Oprah Talks to Sidney Poitier
Photo: Kwaku Alston
Oprah: I'm with you. But I can tell you for a fact that I do not feel a thing for flies. I am not that evolved. Do you save flies?
Sidney: If a fly's on my arm, I will brush near it.
Oprah: But you won't hit it?
Sidney: I wouldn't swat it.
Oprah: Now that is honor beyond that which I know.
Sidney: I have this feeling that life is so magically created that if I respect it, that respect will come circling back to me in ways I don't even know.
Oprah: I believe that. Now I must go home and mourn the flies I've killed! Sidney, how is it that you never appeared to be angry?
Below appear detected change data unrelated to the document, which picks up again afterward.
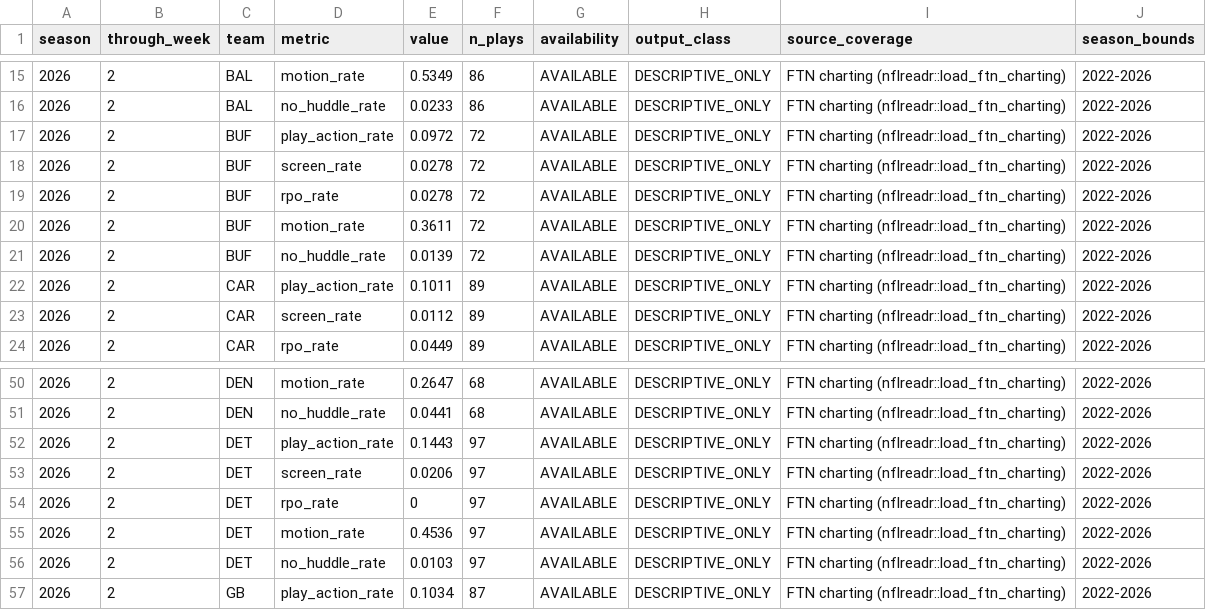
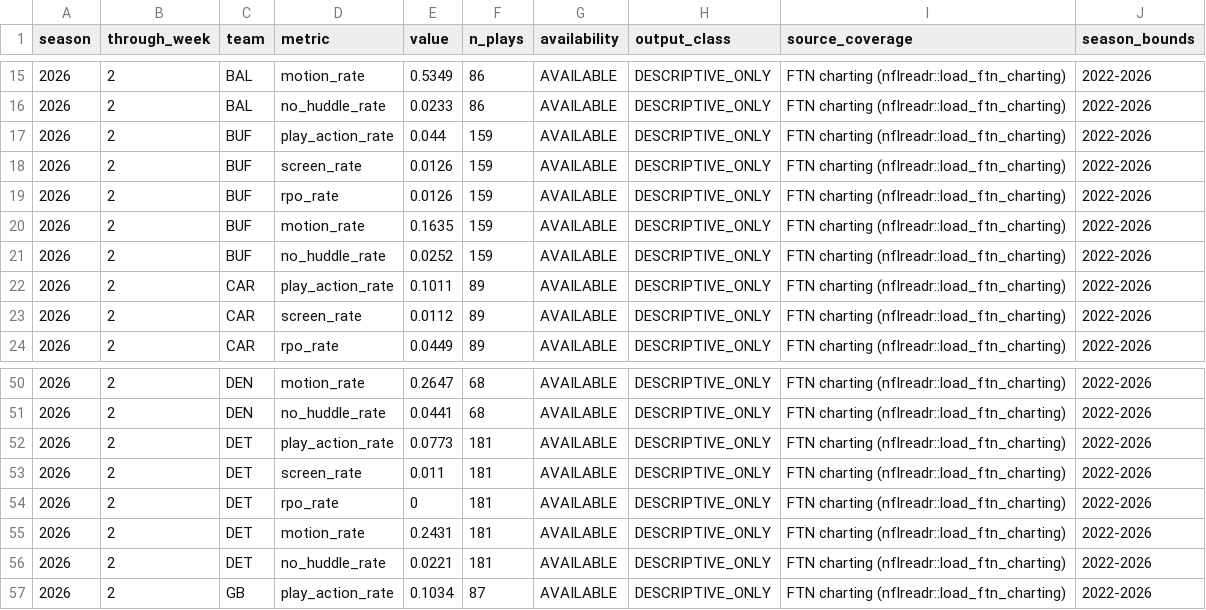
Before and after one commit to supyo29/bloodline-bowl, a CSV file: lib/football-intel/data/ftn_descriptive.csv, drawn as a sheet; only a part is shown, gaps mark what is left out.

```diff
--- a/lib/football-intel/data/ftn_descriptive.csv
+++ b/lib/football-intel/data/ftn_descriptive.csv
@@ -16,7 +16,7 @@
 2026,2,"BAL","no_huddle_rate",0.0233,86,"AVAILABLE","DESCRIPTIVE_ONLY","FTN charting (nflreadr::load_ftn_charting)","2022-2026"
-2026,2,"BUF","play_action_rate",0.0972,72,"AVAILABLE","DESCRIPTIVE_ONLY","FTN charting (nflreadr::load_ftn_charting)","2022-2026"
-2026,2,"BUF","screen_rate",0.0278,72,"AVAILABLE","DESCRIPTIVE_ONLY","FTN charting (nflreadr::load_ftn_charting)","2022-2026"
-2026,2,"BUF","rpo_rate",0.0278,72,"AVAILABLE","DESCRIPTIVE_ONLY","FTN charting (nflreadr::load_ftn_charting)","2022-2026"
-2026,2,"BUF","motion_rate",0.3611,72,"AVAILABLE","DESCRIPTIVE_ONLY","FTN charting (nflreadr::load_ftn_charting)","2022-2026"
-2026,2,"BUF","no_huddle_rate",0.0139,72,"AVAILABLE","DESCRIPTIVE_ONLY","FTN charting (nflreadr::load_ftn_charting)","2022-2026"
+2026,2,"BUF","play_action_rate",0.044,159,"AVAILABLE","DESCRIPTIVE_ONLY","FTN charting (nflreadr::load_ftn_charting)","2022-2026"
+2026,2,"BUF","screen_rate",0.0126,159,"AVAILABLE","DESCRIPTIVE_ONLY","FTN charting (nflreadr::load_ftn_charting)","2022-2026"
+2026,2,"BUF","rpo_rate",0.0126,159,"AVAILABLE","DESCRIPTIVE_ONLY","FTN charting (nflreadr::load_ftn_charting)","2022-2026"
+2026,2,"BUF","motion_rate",0.1635,159,"AVAILABLE","DESCRIPTIVE_ONLY","FTN charting (nflreadr::load_ftn_charting)","2022-2026"
+2026,2,"BUF","no_huddle_rate",0.0252,159,"AVAILABLE","DESCRIPTIVE_ONLY","FTN charting (nflreadr::load_ftn_charting)","2022-2026"
 2026,2,"CAR","play_action_rate",0.1011,89,"AVAILABLE","DESCRIPTIVE_ONLY","FTN charting (nflreadr::load_ftn_charting)","2022-2026"
@@ -51,7 +51,7 @@
 2026,2,"DEN","no_huddle_rate",0.0441,68,"AVAILABLE","DESCRIPTIVE_ONLY","FTN charting (nflreadr::load_ftn_charting)","2022-2026"
-2026,2,"DET","play_action_rate",0.1443,97,"AVAILABLE","DESCRIPTIVE_ONLY","FTN charting (nflreadr::load_ftn_charting)","2022-2026"
-2026,2,"DET","screen_rate",0.0206,97,"AVAILABLE","DESCRIPTIVE_ONLY","FTN charting (nflreadr::load_ftn_charting)","2022-2026"
-2026,2,"DET","rpo_rate",0,97,"AVAILABLE","DESCRIPTIVE_ONLY","FTN charting (nflreadr::load_ftn_charting)","2022-2026"
-2026,2,"DET","motion_rate",0.4536,97,"AVAILABLE","DESCRIPTIVE_ONLY","FTN charting (nflreadr::load_ftn_charting)","2022-2026"
-2026,2,"DET","no_huddle_rate",0.0103,97,"AVAILABLE","DESCRIPTIVE_ONLY","FTN charting (nflreadr::load_ftn_charting)","2022-2026"
+2026,2,"DET","play_action_rate",0.0773,181,"AVAILABLE","DESCRIPTIVE_ONLY","FTN charting (nflreadr::load_ftn_charting)","2022-2026"
+2026,2,"DET","screen_rate",0.011,181,"AVAILABLE","DESCRIPTIVE_ONLY","FTN charting (nflreadr::load_ftn_charting)","2022-2026"
+2026,2,"DET","rpo_rate",0,181,"AVAILABLE","DESCRIPTIVE_ONLY","FTN charting (nflreadr::load_ftn_charting)","2022-2026"
+2026,2,"DET","motion_rate",0.2431,181,"AVAILABLE","DESCRIPTIVE_ONLY","FTN charting (nflreadr::load_ftn_charting)","2022-2026"
+2026,2,"DET","no_huddle_rate",0.0221,181,"AVAILABLE","DESCRIPTIVE_ONLY","FTN charting (nflreadr::load_ftn_charting)","2022-2026"
 2026,2,"GB","play_action_rate",0.1034,87,"AVAILABLE","DESCRIPTIVE_ONLY","FTN charting (nflreadr::load_ftn_charting)","2022-2026"
```
Also changed, not shown: 2 other files.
Sidney: Let me tell you about anger. I don't express it to people, to family, to friends. I know better than most about the devastating results of humiliation. I know how soul-destroying rejection is. I walked into a hotel once, and there was a famous emcee standing there. He was speaking with some friends, and I stood aside and admired him. At a moment when I thought I wouldn't be disturbing him, I walked up and said, "Excuse me, may I please have your autograph?" He didn't say anything. He just looked at me with an annoyed look, like I was wasting his time. I was frozen. Finally, he reached out in a disparaging way and took my paper and pen, scribbled something and passed it back to me. I felt awful, awful, awful. I collect those moments, just like I collected my regrets about the birds. And having to carry that moment inside me produced a certain response, and as a result, I am never too rushed to give someone an autograph.
Sidney: I will stop. And if I'm running to catch a plane, I will say to the person, "Please jog with me." I don't want to be the agent of passing that feeling to anybody.
Oprah: Have you been able to pass on all of your wisdom and honor to your children?
Sidney: I live my life as we have discussed, and my children see that. After I won the Screen Actors Guild award [for lifetime achievement], one of my daughters said to me, "You're pretty good, Dad." Now this is a kid who most of the time thinks I'm just an old fuddy-duddy, so I know when she says things like that, she's saying a lot more.
Oprah: Would your children say you're an easy dad to get along with?
Sidney: I think my children would be unlikely to say that I'm easy. But in general, I'm perceived as a person who's relatively easy to get along with.
Oprah: Would your wife, Joanna, agree with that statement?
Sidney: Yes. She would tell you that I'm a perfectionist to a degree and that I ask of others a certain kind of loyalty to and respect for relationships. My wife would say that, on occasion, I'm a little tough on the children.
Oprah: In what way?
Sidney: In what I expect and demand of them in terms of values. My children respect my values, and I can see some of those values in them. That pleases me, because my values are not constricting. They are human values. My kids are quite intelligent—all six of them.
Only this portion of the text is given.